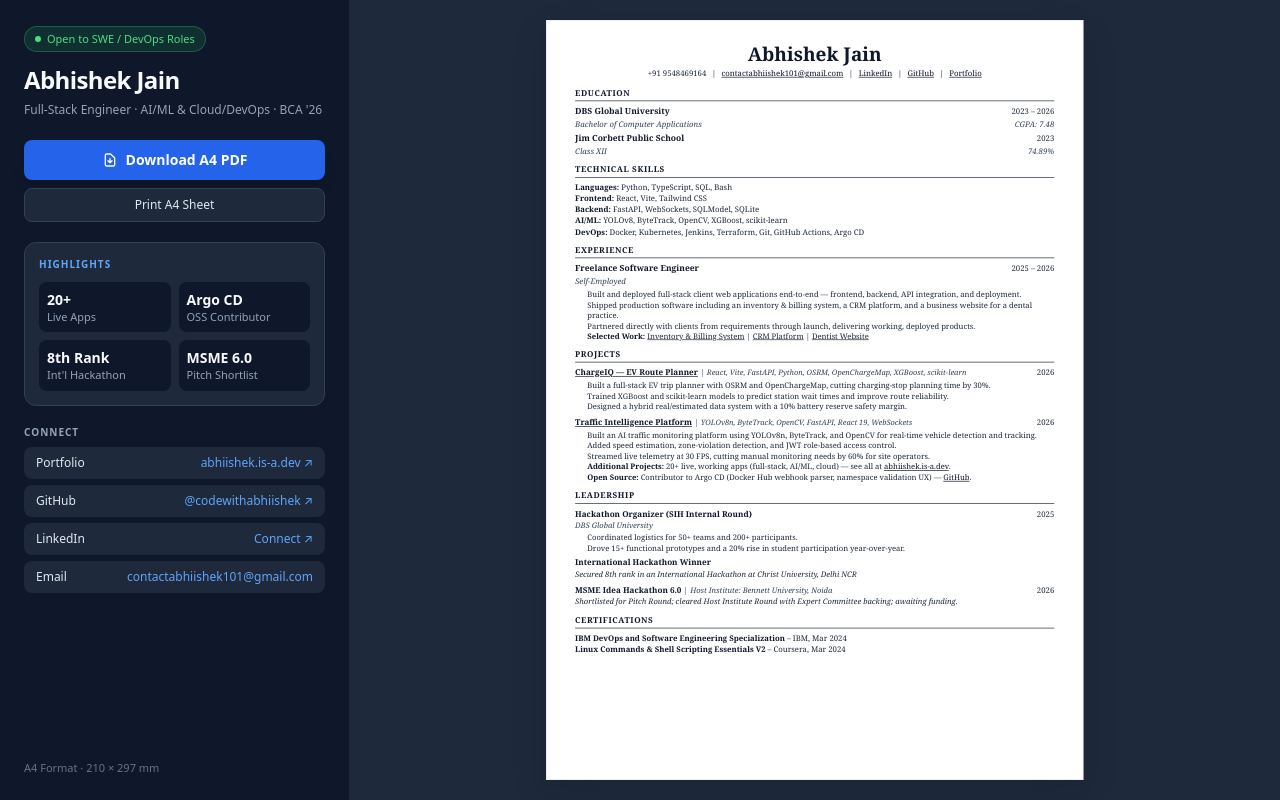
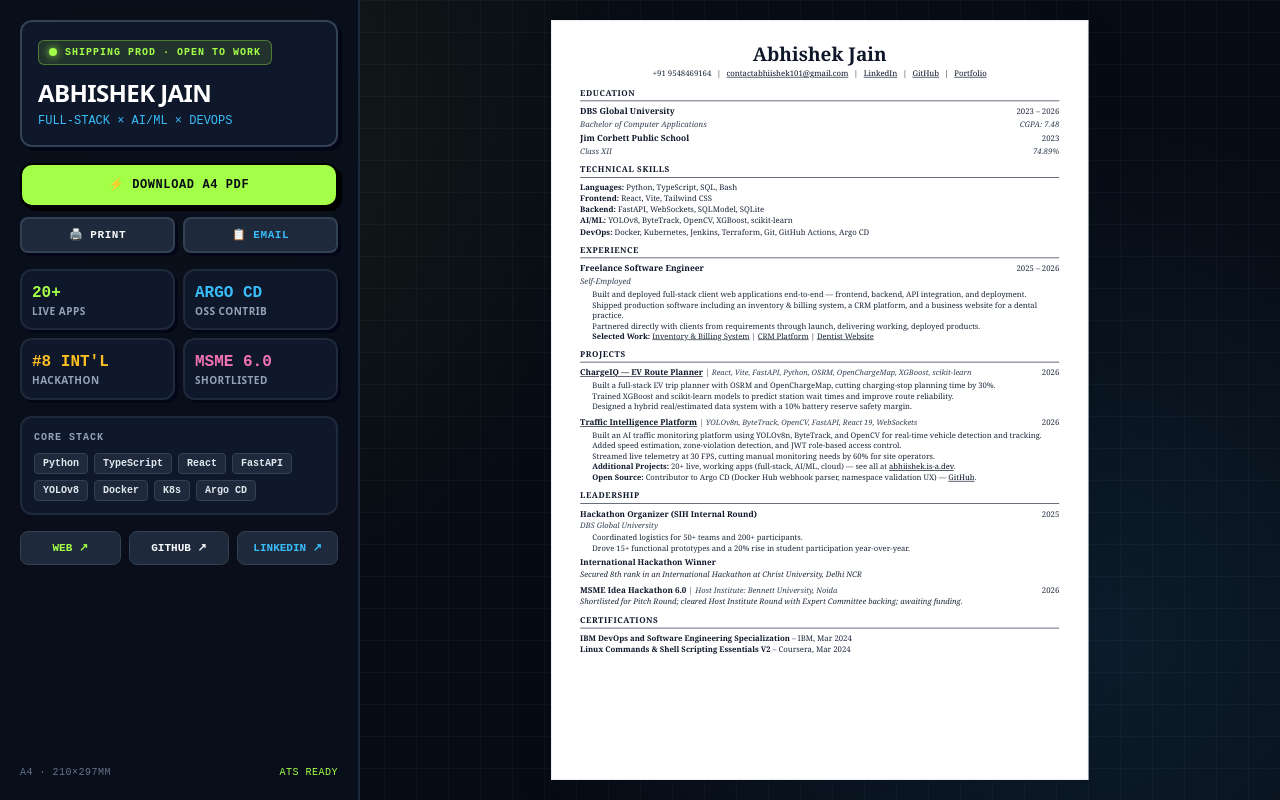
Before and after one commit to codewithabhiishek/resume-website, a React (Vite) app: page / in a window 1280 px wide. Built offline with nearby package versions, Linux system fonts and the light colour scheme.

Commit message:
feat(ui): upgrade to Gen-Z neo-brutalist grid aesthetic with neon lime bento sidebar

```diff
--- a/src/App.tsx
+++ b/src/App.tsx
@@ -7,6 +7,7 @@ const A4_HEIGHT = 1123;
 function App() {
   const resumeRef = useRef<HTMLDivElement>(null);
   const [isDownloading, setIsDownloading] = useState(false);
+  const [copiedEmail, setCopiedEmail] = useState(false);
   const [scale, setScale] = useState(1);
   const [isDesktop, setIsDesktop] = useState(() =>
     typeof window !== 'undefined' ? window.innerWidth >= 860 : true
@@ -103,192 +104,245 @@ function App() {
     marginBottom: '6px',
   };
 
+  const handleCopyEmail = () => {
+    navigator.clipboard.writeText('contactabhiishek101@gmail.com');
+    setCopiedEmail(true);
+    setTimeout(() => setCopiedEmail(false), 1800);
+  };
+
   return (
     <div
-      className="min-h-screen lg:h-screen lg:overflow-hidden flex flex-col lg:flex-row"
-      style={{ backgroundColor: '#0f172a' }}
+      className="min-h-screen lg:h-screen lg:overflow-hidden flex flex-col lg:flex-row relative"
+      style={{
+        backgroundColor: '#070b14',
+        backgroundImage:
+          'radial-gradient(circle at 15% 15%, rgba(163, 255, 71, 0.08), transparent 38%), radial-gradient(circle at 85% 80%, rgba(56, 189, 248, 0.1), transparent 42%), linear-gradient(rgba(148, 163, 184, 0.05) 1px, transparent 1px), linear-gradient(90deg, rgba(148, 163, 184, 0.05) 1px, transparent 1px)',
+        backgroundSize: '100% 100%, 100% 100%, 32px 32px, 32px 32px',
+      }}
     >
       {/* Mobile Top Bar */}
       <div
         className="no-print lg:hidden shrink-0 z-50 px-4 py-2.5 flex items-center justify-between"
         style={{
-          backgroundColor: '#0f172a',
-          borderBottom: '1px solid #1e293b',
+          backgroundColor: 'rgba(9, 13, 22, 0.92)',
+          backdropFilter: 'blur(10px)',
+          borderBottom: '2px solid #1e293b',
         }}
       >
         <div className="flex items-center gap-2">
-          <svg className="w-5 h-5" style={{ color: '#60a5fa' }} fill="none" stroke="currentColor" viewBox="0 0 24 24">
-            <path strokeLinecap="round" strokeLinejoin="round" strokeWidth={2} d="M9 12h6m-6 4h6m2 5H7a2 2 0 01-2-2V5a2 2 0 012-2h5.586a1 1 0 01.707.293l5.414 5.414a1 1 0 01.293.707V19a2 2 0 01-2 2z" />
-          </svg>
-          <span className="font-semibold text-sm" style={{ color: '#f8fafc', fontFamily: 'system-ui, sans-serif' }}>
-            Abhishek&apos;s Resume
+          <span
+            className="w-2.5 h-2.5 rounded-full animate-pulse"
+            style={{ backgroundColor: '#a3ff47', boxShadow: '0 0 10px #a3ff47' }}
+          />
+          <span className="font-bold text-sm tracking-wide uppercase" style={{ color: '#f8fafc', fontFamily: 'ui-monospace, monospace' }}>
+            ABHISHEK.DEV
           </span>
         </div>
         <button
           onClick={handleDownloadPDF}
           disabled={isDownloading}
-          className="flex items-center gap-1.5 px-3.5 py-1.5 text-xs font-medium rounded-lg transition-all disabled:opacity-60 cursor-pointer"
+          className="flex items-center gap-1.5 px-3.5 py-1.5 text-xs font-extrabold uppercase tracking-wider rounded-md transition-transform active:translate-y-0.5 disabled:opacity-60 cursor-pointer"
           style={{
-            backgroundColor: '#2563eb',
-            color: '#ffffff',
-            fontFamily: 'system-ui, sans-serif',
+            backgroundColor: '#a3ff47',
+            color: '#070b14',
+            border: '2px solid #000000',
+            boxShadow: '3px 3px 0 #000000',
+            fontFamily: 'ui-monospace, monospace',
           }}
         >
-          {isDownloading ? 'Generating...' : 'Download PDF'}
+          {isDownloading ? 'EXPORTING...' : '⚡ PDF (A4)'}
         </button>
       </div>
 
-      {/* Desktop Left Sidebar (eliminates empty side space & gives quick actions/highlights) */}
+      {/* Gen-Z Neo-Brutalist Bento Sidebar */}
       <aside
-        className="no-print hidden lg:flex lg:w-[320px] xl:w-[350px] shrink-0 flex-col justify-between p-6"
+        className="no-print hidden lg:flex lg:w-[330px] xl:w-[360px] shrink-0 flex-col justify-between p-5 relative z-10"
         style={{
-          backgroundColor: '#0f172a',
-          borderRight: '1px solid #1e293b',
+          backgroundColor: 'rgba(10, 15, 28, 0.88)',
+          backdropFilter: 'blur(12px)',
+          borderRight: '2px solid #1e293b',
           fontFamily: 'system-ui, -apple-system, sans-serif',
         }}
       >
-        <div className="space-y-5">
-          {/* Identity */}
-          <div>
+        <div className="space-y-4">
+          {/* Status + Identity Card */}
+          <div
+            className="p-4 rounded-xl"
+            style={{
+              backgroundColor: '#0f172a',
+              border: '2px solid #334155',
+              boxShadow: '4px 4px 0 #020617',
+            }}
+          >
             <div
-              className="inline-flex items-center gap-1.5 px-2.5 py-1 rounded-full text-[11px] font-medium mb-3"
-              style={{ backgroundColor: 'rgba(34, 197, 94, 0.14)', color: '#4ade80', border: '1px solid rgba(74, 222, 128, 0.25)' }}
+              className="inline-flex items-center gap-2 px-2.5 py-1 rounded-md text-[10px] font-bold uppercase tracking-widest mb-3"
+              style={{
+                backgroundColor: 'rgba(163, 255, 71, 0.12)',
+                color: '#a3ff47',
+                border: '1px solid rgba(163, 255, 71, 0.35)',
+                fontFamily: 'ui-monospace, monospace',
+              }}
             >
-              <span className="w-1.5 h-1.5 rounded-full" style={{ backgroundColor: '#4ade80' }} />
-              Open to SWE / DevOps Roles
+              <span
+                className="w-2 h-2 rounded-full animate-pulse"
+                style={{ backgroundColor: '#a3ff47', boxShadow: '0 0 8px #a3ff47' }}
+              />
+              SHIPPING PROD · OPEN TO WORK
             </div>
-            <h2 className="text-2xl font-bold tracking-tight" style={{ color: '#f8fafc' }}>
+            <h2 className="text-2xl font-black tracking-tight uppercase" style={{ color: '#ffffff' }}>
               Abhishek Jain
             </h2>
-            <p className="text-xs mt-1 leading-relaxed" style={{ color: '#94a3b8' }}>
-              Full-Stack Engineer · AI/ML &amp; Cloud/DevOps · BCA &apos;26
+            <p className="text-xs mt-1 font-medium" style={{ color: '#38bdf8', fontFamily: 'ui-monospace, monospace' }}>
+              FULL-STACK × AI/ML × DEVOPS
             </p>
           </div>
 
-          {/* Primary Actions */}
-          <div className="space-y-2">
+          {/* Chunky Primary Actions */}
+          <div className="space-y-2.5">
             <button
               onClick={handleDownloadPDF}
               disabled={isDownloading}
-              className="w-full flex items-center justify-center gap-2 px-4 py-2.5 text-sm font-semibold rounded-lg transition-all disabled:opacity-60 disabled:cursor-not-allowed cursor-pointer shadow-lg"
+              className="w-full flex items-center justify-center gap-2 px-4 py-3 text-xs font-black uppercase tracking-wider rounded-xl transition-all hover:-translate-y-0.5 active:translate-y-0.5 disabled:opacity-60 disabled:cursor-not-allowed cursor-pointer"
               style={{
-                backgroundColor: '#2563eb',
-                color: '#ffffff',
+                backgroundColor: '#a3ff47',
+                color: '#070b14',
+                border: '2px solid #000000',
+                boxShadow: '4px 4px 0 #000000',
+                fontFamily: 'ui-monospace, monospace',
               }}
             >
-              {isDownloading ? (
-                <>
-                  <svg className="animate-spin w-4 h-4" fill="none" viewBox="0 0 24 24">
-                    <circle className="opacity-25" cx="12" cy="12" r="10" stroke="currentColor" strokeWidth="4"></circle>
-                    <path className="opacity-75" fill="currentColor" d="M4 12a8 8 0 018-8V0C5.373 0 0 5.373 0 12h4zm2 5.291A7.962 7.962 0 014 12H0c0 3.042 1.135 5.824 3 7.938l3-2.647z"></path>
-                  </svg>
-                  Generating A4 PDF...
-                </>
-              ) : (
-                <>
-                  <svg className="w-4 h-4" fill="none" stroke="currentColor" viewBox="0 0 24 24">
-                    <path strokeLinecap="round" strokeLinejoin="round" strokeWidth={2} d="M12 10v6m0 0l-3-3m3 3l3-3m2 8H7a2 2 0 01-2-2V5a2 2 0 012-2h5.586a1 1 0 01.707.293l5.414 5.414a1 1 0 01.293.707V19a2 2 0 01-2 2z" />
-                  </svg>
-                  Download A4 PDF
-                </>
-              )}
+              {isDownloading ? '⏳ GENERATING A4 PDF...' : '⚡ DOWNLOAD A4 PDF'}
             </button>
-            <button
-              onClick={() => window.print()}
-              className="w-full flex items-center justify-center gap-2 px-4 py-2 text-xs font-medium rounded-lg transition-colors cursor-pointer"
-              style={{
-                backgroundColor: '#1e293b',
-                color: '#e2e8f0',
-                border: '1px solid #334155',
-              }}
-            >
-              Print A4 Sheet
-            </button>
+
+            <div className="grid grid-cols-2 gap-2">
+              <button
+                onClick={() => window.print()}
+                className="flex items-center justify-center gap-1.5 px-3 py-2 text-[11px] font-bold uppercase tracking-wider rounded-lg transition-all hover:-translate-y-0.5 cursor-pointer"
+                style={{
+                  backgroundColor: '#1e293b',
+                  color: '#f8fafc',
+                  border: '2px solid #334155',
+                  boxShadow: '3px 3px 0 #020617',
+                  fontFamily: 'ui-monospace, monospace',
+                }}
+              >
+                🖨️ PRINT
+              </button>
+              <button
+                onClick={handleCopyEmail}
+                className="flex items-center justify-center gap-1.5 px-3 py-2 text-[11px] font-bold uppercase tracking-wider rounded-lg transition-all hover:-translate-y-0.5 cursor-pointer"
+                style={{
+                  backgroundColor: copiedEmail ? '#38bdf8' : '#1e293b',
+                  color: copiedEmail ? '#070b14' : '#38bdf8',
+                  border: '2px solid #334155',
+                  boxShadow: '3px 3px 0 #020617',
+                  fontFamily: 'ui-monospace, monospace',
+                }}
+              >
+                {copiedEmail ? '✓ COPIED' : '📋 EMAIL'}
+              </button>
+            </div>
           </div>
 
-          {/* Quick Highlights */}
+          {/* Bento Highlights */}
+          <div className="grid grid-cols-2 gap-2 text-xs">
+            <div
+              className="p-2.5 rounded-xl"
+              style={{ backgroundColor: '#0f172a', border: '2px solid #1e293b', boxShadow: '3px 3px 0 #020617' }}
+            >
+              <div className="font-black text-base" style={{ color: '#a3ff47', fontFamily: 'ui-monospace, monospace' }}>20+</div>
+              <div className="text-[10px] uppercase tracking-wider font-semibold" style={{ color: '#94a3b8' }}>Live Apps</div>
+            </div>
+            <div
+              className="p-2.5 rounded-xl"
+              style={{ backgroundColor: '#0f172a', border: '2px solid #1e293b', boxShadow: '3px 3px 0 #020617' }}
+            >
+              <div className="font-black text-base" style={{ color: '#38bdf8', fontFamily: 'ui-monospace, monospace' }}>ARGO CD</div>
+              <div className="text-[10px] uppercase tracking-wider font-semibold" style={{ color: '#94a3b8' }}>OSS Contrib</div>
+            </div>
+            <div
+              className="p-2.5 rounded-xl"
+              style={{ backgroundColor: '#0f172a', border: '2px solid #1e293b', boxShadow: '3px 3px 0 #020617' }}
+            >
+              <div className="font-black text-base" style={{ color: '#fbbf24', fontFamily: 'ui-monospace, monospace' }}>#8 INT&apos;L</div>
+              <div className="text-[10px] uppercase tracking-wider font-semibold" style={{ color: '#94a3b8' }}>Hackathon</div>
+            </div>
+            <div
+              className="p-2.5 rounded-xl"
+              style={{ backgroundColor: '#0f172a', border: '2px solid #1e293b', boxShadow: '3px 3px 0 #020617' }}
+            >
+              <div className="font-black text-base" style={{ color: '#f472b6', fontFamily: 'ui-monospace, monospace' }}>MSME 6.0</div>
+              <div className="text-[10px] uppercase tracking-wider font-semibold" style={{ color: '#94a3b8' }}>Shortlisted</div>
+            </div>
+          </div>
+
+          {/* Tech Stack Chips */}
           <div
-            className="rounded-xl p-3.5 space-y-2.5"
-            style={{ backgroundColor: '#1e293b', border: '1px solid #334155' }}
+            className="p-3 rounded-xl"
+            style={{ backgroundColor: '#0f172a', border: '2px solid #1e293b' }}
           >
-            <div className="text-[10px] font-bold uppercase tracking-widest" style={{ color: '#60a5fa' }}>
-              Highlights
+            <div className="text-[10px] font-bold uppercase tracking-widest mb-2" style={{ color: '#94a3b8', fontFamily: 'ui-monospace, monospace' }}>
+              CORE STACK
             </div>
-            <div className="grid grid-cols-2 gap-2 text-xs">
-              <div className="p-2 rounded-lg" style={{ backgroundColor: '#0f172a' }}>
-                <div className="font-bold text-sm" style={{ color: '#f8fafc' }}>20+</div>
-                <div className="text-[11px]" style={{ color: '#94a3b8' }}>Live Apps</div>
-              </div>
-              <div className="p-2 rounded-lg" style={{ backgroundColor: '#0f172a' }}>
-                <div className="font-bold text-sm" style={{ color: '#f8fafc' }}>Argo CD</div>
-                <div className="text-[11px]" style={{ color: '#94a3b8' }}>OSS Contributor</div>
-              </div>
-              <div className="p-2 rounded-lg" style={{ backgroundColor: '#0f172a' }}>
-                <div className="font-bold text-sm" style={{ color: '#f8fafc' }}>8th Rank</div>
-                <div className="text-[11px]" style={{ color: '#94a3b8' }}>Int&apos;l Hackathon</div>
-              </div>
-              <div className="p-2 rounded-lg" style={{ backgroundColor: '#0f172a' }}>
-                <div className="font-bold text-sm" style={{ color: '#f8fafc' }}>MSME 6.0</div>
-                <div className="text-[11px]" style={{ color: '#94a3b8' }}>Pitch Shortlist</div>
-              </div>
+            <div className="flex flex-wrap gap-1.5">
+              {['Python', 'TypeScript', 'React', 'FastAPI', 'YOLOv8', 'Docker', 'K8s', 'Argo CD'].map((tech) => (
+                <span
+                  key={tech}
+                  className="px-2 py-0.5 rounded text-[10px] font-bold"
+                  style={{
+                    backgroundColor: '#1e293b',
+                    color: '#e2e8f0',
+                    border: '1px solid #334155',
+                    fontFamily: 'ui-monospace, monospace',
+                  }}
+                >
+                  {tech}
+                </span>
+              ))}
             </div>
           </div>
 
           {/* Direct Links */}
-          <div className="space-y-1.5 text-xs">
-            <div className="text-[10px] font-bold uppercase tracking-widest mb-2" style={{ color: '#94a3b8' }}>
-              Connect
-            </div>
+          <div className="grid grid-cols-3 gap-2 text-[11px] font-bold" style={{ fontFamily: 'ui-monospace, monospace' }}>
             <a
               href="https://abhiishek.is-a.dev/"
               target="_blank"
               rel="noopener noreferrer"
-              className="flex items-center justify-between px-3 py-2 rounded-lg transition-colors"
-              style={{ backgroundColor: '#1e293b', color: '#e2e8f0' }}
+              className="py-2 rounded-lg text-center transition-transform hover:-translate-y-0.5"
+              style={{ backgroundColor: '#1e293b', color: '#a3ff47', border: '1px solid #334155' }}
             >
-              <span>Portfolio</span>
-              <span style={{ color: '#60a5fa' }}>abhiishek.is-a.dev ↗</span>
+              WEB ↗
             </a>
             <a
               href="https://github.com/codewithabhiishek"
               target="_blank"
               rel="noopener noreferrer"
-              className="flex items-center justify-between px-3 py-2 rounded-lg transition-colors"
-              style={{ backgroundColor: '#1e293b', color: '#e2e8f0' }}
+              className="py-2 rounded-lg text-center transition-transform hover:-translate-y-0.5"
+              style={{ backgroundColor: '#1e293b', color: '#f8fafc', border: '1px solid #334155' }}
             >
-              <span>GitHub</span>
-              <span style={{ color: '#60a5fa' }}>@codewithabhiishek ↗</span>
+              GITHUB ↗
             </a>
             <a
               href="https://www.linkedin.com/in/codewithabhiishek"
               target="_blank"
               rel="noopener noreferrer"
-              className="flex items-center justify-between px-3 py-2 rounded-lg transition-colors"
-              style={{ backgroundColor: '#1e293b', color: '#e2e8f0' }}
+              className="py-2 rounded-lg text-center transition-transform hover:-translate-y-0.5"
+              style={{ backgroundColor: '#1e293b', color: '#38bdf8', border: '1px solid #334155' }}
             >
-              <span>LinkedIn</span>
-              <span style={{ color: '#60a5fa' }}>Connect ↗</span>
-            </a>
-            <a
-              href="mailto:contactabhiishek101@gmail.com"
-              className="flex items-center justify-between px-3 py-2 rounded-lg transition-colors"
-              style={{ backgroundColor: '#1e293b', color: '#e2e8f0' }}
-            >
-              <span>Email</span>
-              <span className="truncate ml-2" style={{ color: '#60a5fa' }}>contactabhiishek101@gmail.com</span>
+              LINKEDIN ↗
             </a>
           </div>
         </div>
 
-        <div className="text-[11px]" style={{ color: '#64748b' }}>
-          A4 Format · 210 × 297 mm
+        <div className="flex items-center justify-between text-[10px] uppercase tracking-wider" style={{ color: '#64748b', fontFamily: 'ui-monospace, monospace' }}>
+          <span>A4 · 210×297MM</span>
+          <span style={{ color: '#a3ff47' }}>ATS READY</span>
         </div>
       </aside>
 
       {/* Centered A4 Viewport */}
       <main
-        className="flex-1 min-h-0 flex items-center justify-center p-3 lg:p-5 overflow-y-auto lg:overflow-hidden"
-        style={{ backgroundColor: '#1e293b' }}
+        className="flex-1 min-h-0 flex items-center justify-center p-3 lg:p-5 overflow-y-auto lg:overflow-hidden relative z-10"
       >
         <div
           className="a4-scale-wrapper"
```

■ ■ ■ ■ ■

> [Task directions]
Whenever the word "button" appears in a line of the listing, report that line.

> [Result for this task]
         <button
         </button>
             <button
             </button>
-            <button
-            </button>
+              <button
+              </button>
+              <button
+              </button>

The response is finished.